= Beginning of Section =
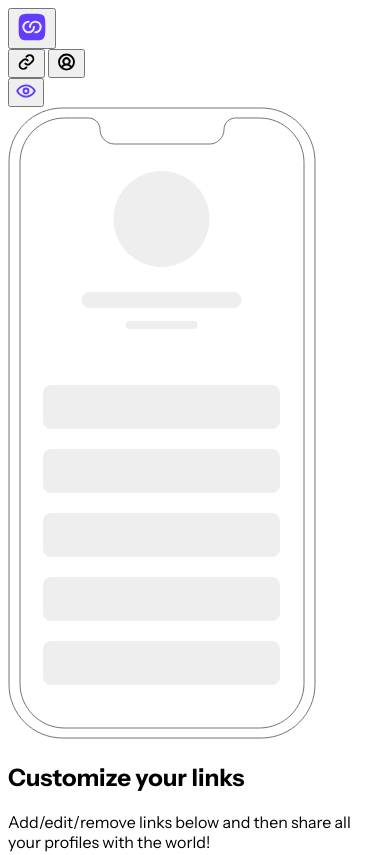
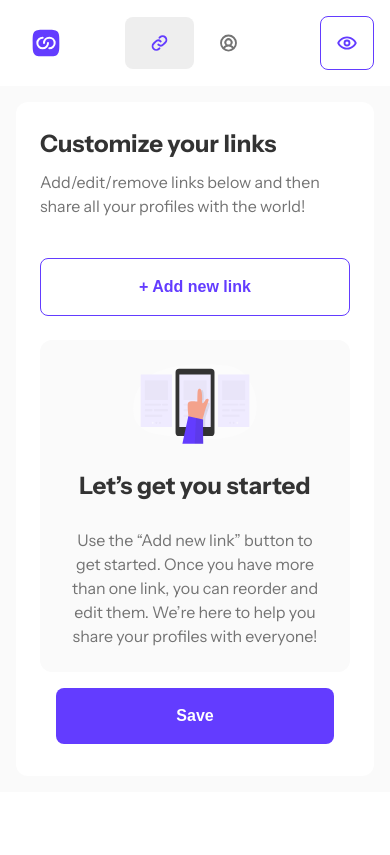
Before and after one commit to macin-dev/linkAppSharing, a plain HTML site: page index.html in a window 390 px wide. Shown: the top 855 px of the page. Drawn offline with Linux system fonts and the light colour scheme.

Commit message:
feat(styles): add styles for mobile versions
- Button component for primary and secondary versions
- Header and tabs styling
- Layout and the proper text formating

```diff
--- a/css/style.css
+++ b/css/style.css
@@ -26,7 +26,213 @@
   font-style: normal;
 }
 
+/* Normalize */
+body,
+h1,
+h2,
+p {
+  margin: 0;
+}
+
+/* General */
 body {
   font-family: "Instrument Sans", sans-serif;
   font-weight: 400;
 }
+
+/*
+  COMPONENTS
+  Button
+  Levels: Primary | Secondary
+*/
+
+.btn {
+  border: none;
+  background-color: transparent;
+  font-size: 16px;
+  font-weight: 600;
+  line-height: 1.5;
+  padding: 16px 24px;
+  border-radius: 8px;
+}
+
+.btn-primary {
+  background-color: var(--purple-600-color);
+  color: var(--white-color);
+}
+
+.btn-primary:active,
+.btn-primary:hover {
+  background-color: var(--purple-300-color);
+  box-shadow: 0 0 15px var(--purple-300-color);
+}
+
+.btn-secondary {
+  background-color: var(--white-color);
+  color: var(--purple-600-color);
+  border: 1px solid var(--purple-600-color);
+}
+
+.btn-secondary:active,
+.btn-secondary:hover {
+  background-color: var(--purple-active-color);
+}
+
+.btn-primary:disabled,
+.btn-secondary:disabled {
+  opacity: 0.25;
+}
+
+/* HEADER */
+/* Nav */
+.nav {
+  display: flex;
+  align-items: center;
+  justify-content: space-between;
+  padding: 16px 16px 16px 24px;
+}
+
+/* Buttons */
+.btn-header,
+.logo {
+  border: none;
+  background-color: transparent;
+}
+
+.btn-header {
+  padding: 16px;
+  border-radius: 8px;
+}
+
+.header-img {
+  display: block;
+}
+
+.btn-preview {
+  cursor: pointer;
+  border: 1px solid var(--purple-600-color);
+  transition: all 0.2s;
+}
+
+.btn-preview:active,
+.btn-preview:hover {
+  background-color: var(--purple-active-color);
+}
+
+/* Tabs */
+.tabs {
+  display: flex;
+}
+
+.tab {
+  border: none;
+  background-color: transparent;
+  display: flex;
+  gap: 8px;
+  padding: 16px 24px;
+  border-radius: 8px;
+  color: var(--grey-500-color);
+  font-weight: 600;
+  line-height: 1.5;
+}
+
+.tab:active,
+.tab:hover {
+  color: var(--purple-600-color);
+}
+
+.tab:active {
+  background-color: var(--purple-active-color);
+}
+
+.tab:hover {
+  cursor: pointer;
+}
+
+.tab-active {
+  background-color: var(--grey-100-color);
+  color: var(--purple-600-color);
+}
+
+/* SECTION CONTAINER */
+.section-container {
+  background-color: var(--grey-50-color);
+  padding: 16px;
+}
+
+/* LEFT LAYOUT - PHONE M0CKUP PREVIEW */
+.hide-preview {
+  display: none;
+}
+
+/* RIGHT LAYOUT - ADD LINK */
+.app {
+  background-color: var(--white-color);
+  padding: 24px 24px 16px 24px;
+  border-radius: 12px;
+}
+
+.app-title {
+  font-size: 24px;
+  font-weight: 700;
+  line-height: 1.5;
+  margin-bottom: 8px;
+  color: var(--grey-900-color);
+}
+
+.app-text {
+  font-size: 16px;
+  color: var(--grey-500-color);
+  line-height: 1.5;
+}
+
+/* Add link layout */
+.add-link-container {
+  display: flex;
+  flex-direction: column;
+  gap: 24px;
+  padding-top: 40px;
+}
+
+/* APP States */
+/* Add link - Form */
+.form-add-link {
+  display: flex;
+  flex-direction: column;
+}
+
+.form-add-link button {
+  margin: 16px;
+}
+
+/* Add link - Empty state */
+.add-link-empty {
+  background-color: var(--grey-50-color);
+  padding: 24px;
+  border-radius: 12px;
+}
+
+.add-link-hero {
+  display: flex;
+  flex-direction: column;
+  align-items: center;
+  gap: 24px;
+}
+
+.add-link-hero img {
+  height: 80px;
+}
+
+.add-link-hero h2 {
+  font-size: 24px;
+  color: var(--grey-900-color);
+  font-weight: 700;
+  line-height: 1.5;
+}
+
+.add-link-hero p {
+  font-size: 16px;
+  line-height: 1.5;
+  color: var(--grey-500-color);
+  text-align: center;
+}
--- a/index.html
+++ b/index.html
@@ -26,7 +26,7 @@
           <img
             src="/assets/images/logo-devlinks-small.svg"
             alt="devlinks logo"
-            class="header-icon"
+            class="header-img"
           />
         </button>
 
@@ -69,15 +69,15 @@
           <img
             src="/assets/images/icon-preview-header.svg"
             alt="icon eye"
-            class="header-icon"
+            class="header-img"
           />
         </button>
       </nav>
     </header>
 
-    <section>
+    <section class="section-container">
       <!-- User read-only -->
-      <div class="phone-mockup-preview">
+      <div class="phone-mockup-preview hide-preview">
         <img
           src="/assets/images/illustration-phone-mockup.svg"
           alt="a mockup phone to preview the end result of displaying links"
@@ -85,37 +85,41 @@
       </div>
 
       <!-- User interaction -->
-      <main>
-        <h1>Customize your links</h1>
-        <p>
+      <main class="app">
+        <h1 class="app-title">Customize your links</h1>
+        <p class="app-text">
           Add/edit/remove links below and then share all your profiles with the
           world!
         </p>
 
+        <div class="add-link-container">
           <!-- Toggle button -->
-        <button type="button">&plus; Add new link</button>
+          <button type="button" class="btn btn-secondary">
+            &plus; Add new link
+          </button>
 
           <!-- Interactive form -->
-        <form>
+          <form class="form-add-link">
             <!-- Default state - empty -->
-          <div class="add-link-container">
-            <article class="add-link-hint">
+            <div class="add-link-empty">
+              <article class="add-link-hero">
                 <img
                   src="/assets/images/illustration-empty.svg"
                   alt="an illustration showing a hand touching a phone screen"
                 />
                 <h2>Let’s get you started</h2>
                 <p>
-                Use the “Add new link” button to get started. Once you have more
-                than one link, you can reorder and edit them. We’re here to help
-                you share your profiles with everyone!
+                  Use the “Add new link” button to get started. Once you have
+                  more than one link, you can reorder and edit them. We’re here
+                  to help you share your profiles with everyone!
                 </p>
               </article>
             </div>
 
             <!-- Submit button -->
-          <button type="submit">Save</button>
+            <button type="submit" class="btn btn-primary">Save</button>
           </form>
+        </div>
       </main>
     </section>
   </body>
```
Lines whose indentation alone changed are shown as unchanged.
= End of Section =
WHAT THE TASK REQUIRES: The records, exactly as written but without images, should be returned.

RESPONSE:
Before and after one commit to macin-dev/linkAppSharing, a plain HTML site: page index.html in a window 390 px wide. Shown: the top 855 px of the page. Drawn offline with Linux system fonts and the light colour scheme.

Commit message:
feat(styles): add styles for mobile versions
- Button component for primary and secondary versions
- Header and tabs styling
- Layout and the proper text formating

```diff
--- a/css/style.css
+++ b/css/style.css
@@ -26,7 +26,213 @@
   font-style: normal;
 }
 
+/* Normalize */
+body,
+h1,
+h2,
+p {
+  margin: 0;
+}
+
+/* General */
 body {
   font-family: "Instrument Sans", sans-serif;
   font-weight: 400;
 }
+
+/*
+  COMPONENTS
+  Button
+  Levels: Primary | Secondary
+*/
+
+.btn {
+  border: none;
+  background-color: transparent;
+  font-size: 16px;
+  font-weight: 600;
+  line-height: 1.5;
+  padding: 16px 24px;
+  border-radius: 8px;
+}
+
+.btn-primary {
+  background-color: var(--purple-600-color);
+  color: var(--white-color);
+}
+
+.btn-primary:active,
+.btn-primary:hover {
+  background-color: var(--purple-300-color);
+  box-shadow: 0 0 15px var(--purple-300-color);
+}
+
+.btn-secondary {
+  background-color: var(--white-color);
+  color: var(--purple-600-color);
+  border: 1px solid var(--purple-600-color);
+}
+
+.btn-secondary:active,
+.btn-secondary:hover {
+  background-color: var(--purple-active-color);
+}
+
+.btn-primary:disabled,
+.btn-secondary:disabled {
+  opacity: 0.25;
+}
+
+/* HEADER */
+/* Nav */
+.nav {
+  display: flex;
+  align-items: center;
+  justify-content: space-between;
+  padding: 16px 16px 16px 24px;
+}
+
+/* Buttons */
+.btn-header,
+.logo {
+  border: none;
+  background-color: transparent;
+}
+
+.btn-header {
+  padding: 16px;
+  border-radius: 8px;
+}
+
+.header-img {
+  display: block;
+}
+
+.btn-preview {
+  cursor: pointer;
+  border: 1px solid var(--purple-600-color);
+  transition: all 0.2s;
+}
+
+.btn-preview:active,
+.btn-preview:hover {
+  background-color: var(--purple-active-color);
+}
+
+/* Tabs */
+.tabs {
+  display: flex;
+}
+
+.tab {
+  border: none;
+  background-color: transparent;
+  display: flex;
+  gap: 8px;
+  padding: 16px 24px;
+  border-radius: 8px;
+  color: var(--grey-500-color);
+  font-weight: 600;
+  line-height: 1.5;
+}
+
+.tab:active,
+.tab:hover {
+  color: var(--purple-600-color);
+}
+
+.tab:active {
+  background-color: var(--purple-active-color);
+}
+
+.tab:hover {
+  cursor: pointer;
+}
+
+.tab-active {
+  background-color: var(--grey-100-color);
+  color: var(--purple-600-color);
+}
+
+/* SECTION CONTAINER */
+.section-container {
+  background-color: var(--grey-50-color);
+  padding: 16px;
+}
+
+/* LEFT LAYOUT - PHONE M0CKUP PREVIEW */
+.hide-preview {
+  display: none;
+}
+
+/* RIGHT LAYOUT - ADD LINK */
+.app {
+  background-color: var(--white-color);
+  padding: 24px 24px 16px 24px;
+  border-radius: 12px;
+}
+
+.app-title {
+  font-size: 24px;
+  font-weight: 700;
+  line-height: 1.5;
+  margin-bottom: 8px;
+  color: var(--grey-900-color);
+}
+
+.app-text {
+  font-size: 16px;
+  color: var(--grey-500-color);
+  line-height: 1.5;
+}
+
+/* Add link layout */
+.add-link-container {
+  display: flex;
+  flex-direction: column;
+  gap: 24px;
+  padding-top: 40px;
+}
+
+/* APP States */
+/* Add link - Form */
+.form-add-link {
+  display: flex;
+  flex-direction: column;
+}
+
+.form-add-link button {
+  margin: 16px;
+}
+
+/* Add link - Empty state */
+.add-link-empty {
+  background-color: var(--grey-50-color);
+  padding: 24px;
+  border-radius: 12px;
+}
+
+.add-link-hero {
+  display: flex;
+  flex-direction: column;
+  align-items: center;
+  gap: 24px;
+}
+
+.add-link-hero img {
+  height: 80px;
+}
+
+.add-link-hero h2 {
+  font-size: 24px;
+  color: var(--grey-900-color);
+  font-weight: 700;
+  line-height: 1.5;
+}
+
+.add-link-hero p {
+  font-size: 16px;
+  line-height: 1.5;
+  color: var(--grey-500-color);
+  text-align: center;
+}
--- a/index.html
+++ b/index.html
@@ -26,7 +26,7 @@
           <img
             src="/assets/images/logo-devlinks-small.svg"
             alt="devlinks logo"
-            class="header-icon"
+            class="header-img"
           />
         </button>
 
@@ -69,15 +69,15 @@
           <img
             src="/assets/images/icon-preview-header.svg"
             alt="icon eye"
-            class="header-icon"
+            class="header-img"
           />
         </button>
       </nav>
     </header>
 
-    <section>
+    <section class="section-container">
       <!-- User read-only -->
-      <div class="phone-mockup-preview">
+      <div class="phone-mockup-preview hide-preview">
         <img
           src="/assets/images/illustration-phone-mockup.svg"
           alt="a mockup phone to preview the end result of displaying links"
@@ -85,37 +85,41 @@
       </div>
 
       <!-- User interaction -->
-      <main>
-        <h1>Customize your links</h1>
-        <p>
+      <main class="app">
+        <h1 class="app-title">Customize your links</h1>
+        <p class="app-text">
           Add/edit/remove links below and then share all your profiles with the
           world!
         </p>
 
+        <div class="add-link-container">
           <!-- Toggle button -->
-        <button type="button">&plus; Add new link</button>
+          <button type="button" class="btn btn-secondary">
+            &plus; Add new link
+          </button>
 
           <!-- Interactive form -->
-        <form>
+          <form class="form-add-link">
             <!-- Default state - empty -->
-          <div class="add-link-container">
-            <article class="add-link-hint">
+            <div class="add-link-empty">
+              <article class="add-link-hero">
                 <img
                   src="/assets/images/illustration-empty.svg"
                   alt="an illustration showing a hand touching a phone screen"
                 />
                 <h2>Let’s get you started</h2>
                 <p>
-                Use the “Add new link” button to get started. Once you have more
-                than one link, you can reorder and edit them. We’re here to help
-                you share your profiles with everyone!
+                  Use the “Add new link” button to get started. Once you have
+                  more than one link, you can reorder and edit them. We’re here
+                  to help you share your profiles with everyone!
                 </p>
               </article>
             </div>
 
             <!-- Submit button -->
-          <button type="submit">Save</button>
+            <button type="submit" class="btn btn-primary">Save</button>
           </form>
+        </div>
       </main>
     </section>
   </body>
```
Lines whose indentation alone changed are shown as unchanged.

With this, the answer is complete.